* _TASK TO CARRY OUT_
Within the listing below, how many lines hold "posts"? Reply with that number and no other text.

* _DATA EXTRACTS_
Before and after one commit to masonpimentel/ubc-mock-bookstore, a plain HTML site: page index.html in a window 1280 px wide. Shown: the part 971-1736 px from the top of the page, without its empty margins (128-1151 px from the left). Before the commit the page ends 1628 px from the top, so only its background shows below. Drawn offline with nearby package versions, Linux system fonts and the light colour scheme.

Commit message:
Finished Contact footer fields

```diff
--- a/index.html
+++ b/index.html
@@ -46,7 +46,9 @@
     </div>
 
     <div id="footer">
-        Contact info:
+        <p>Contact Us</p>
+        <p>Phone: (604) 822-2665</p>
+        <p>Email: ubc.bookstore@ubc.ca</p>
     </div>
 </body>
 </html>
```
==
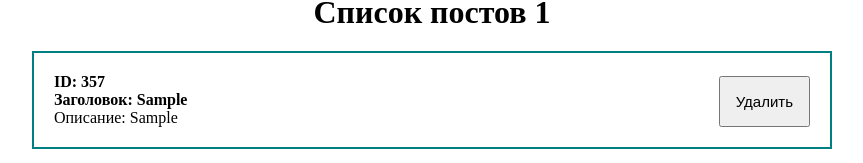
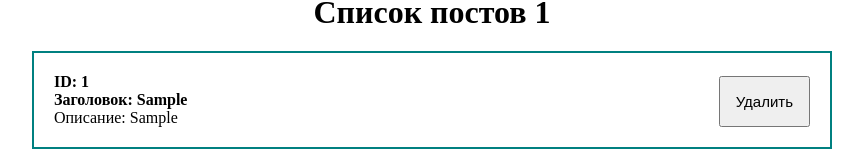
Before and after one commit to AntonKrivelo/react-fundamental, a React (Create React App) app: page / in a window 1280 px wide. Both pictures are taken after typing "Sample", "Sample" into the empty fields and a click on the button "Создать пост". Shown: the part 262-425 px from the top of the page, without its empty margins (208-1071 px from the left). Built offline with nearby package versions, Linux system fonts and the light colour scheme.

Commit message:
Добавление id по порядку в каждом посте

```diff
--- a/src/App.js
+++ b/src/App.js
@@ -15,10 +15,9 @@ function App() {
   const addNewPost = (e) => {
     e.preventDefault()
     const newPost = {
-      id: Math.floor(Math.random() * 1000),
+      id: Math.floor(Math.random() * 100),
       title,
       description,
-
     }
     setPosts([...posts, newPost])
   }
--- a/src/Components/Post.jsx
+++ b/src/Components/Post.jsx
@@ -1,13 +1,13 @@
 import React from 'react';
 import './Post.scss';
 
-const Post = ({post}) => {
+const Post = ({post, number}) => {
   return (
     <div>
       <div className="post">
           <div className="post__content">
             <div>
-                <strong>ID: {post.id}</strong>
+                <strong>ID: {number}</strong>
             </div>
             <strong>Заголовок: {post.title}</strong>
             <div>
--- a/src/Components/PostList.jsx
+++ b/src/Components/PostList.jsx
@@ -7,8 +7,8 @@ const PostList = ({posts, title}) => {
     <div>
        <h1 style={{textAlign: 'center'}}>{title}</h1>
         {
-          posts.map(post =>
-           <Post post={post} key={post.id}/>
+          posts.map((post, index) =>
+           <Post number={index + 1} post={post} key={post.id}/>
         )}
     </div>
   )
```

* _RESPONSE_
4